A United Airlines A320 appears to have suffered a tail strike a few months ago, which would go unnoticed for some time – and some flights.
This incident happened on Wednesday the 22nd of March this year. It involved United Airlines flight UA-1091, departing from Mexico City International Airport (MMMX). This flight’s destination is Houston George Bush Intercontinental Airport (KIAH) in Texas, USA. United performs this morning service six times per week.
On the day of this tail strike incident, there were 151 passengers and 6 crew on board this United Airlines A320. After a short delay (25 mins), the aircraft departed from runway 05L in Mexico, cruising at FL350 most of the way to its destination.
In itself, the aircraft’s flight seems to have been unremarkable. Having recovered the lost time of their departure delay on the way, the crew of flight 1091 landed on runway 27 in Houston. They then taxied to Gate E23 and disembarked normally.
United A320 Tail Strike On Landing
It now appears that this United Airlines aircraft suffered a tail strike on landing in Houston. The NTSB would later announce that the aircraft sustained substantial damage in this event. But the aircraft would depart again about one-and-a-half hours later, for its next flight (UA-1398 to Tuscon). That departure happened at 7:03 PM.
In total, the United Airlines A320 would perform seven commercial flights after this tail strike. The last one of these was on the 25th of March, from Chicago O’Hare (KORD) to Dallas Fort Worth (KDFW). It appears that this was when the airline discovered the damage to the aircraft.
The stricken United A320 made one more flight, around a month after its tail strike. This non-revenue flight (UA-2706) was from Dallas to Houston. The aircraft cruised no higher than 7,000 feet, most likely unpressurized, an altitude that made this flight last about an hour and 11 minutes. It has not flown again since.

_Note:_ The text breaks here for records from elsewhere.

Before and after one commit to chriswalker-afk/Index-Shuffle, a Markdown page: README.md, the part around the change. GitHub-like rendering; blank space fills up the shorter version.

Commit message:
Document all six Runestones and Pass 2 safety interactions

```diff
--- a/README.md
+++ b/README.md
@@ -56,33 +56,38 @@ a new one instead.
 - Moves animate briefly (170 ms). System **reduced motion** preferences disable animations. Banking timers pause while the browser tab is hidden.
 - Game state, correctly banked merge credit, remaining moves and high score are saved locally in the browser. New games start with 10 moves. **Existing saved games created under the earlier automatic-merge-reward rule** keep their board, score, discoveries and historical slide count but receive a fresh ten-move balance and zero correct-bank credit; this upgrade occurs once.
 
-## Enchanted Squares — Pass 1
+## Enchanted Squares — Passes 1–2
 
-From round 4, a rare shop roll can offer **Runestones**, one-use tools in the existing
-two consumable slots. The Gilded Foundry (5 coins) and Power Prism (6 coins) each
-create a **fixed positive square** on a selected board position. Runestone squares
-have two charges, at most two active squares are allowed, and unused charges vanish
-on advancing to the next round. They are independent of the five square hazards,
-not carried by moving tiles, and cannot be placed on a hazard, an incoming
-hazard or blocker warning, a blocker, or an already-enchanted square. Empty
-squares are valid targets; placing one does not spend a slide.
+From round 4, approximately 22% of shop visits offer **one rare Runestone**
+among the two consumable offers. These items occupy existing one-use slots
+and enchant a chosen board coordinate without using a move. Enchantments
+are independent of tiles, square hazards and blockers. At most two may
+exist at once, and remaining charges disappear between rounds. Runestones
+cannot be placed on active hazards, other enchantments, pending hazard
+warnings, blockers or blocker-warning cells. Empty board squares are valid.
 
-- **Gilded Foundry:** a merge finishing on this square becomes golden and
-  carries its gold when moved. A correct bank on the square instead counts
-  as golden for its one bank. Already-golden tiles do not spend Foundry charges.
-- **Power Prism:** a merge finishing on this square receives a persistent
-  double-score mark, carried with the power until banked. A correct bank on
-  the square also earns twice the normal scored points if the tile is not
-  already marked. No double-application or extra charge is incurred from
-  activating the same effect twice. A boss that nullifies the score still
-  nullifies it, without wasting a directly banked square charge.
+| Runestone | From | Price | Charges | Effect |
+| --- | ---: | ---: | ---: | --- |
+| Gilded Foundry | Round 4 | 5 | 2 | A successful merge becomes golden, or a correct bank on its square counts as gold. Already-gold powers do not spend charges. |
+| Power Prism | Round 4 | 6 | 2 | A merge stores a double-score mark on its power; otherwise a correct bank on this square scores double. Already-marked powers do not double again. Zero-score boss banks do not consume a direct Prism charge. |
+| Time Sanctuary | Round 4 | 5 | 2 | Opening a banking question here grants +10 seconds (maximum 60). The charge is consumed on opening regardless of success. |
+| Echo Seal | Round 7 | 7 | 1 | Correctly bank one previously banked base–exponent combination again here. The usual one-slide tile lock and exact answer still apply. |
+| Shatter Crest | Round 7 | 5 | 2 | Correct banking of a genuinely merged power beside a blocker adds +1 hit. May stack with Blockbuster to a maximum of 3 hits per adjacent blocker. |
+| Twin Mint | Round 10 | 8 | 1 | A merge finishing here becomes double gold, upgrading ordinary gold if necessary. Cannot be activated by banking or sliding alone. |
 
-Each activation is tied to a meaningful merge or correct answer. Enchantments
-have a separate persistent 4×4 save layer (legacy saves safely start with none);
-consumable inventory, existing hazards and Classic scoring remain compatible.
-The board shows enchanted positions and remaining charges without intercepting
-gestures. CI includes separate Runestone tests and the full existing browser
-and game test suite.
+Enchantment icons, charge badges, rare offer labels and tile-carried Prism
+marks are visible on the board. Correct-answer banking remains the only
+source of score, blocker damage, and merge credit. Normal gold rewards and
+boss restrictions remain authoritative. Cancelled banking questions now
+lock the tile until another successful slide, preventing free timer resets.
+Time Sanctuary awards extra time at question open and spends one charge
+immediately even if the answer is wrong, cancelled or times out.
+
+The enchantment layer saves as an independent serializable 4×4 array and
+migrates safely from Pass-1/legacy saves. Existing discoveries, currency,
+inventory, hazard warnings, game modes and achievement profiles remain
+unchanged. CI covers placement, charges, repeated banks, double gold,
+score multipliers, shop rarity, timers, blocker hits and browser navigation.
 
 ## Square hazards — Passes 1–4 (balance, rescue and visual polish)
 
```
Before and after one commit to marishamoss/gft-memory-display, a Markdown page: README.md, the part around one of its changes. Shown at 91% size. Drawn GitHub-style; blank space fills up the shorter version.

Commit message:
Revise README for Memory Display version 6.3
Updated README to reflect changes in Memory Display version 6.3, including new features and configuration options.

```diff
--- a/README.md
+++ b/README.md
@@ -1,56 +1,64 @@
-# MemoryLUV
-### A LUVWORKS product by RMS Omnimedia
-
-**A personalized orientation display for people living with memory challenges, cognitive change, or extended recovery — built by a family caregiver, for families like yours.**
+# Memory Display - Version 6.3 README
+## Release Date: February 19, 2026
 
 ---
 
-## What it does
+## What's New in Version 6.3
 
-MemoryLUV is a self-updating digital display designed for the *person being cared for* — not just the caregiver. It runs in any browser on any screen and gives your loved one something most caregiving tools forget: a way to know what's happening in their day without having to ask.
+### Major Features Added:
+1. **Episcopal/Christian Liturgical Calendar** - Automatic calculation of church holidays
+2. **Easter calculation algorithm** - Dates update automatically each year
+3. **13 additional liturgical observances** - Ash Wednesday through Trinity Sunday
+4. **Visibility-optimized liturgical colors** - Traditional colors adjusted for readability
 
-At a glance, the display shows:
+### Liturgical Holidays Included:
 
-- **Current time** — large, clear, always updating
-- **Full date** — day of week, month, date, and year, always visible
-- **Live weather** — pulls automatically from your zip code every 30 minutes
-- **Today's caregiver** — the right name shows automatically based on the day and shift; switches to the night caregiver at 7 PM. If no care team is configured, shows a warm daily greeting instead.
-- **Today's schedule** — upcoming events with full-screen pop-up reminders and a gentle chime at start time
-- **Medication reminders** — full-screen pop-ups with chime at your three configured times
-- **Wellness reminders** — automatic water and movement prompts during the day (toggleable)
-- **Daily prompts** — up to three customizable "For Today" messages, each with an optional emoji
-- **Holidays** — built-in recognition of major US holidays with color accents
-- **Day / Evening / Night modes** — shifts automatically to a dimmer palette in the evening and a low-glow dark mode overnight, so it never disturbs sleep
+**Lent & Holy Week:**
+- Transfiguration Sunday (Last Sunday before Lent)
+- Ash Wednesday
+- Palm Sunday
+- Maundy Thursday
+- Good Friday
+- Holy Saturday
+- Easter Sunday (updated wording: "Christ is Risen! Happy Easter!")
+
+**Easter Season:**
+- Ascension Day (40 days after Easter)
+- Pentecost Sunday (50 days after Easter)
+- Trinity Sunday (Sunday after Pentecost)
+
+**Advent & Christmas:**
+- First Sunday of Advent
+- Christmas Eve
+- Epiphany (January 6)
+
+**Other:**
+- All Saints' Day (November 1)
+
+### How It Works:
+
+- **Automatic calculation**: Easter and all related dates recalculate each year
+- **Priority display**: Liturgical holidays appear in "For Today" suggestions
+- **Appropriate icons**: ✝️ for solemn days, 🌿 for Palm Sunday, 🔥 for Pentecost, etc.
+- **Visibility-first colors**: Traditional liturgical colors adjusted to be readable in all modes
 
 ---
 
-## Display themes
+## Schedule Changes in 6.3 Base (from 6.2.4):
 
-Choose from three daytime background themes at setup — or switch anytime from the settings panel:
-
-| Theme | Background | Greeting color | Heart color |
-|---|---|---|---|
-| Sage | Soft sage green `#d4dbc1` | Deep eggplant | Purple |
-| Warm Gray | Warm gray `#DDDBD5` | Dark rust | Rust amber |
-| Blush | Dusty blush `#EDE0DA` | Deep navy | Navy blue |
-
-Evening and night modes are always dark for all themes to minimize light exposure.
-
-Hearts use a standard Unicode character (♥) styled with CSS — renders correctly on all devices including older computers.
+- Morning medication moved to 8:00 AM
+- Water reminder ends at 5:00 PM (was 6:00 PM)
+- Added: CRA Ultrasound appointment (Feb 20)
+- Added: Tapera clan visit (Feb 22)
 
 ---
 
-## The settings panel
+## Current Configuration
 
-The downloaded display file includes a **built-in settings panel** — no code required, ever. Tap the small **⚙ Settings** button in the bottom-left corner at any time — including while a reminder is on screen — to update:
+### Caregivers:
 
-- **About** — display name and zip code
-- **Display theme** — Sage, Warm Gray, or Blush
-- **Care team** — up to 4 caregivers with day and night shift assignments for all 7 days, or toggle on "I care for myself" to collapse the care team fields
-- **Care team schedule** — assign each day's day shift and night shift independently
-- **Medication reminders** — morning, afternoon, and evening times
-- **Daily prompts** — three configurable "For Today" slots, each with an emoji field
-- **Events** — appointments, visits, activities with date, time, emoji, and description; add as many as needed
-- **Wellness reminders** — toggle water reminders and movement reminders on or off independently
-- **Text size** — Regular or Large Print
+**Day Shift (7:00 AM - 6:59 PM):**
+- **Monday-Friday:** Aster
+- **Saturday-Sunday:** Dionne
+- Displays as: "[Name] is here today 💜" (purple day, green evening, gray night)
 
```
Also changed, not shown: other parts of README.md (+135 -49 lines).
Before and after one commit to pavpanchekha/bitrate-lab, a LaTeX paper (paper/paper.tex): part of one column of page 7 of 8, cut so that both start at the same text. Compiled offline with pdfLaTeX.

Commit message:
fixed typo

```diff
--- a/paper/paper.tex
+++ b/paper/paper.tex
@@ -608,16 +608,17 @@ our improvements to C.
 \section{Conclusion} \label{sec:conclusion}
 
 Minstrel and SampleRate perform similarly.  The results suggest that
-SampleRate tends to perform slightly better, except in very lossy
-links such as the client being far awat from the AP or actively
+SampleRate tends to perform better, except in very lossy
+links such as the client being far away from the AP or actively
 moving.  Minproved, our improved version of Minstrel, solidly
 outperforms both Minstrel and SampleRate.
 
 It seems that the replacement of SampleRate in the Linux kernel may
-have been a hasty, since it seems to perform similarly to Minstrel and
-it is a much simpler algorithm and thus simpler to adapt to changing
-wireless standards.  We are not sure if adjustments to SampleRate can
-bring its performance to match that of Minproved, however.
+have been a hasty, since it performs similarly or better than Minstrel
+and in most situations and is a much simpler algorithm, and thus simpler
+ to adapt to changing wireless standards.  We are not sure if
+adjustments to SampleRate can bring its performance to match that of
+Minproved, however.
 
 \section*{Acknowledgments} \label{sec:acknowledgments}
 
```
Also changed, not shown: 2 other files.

This aircraft is a 17-year-old Airbus A320-200, with registration N1902U. It first entered service in March 2006, with China Southern Airlines. United picked it up in November 2017, putting it into service nearly a year later.
The NTSB will investigate how the United crews didn’t notice the effects of this tail strike on this A320. At this time, we don’t know how visible the damage to the aircraft was – or indeed who finally discovered the damage: United or Houston Airport.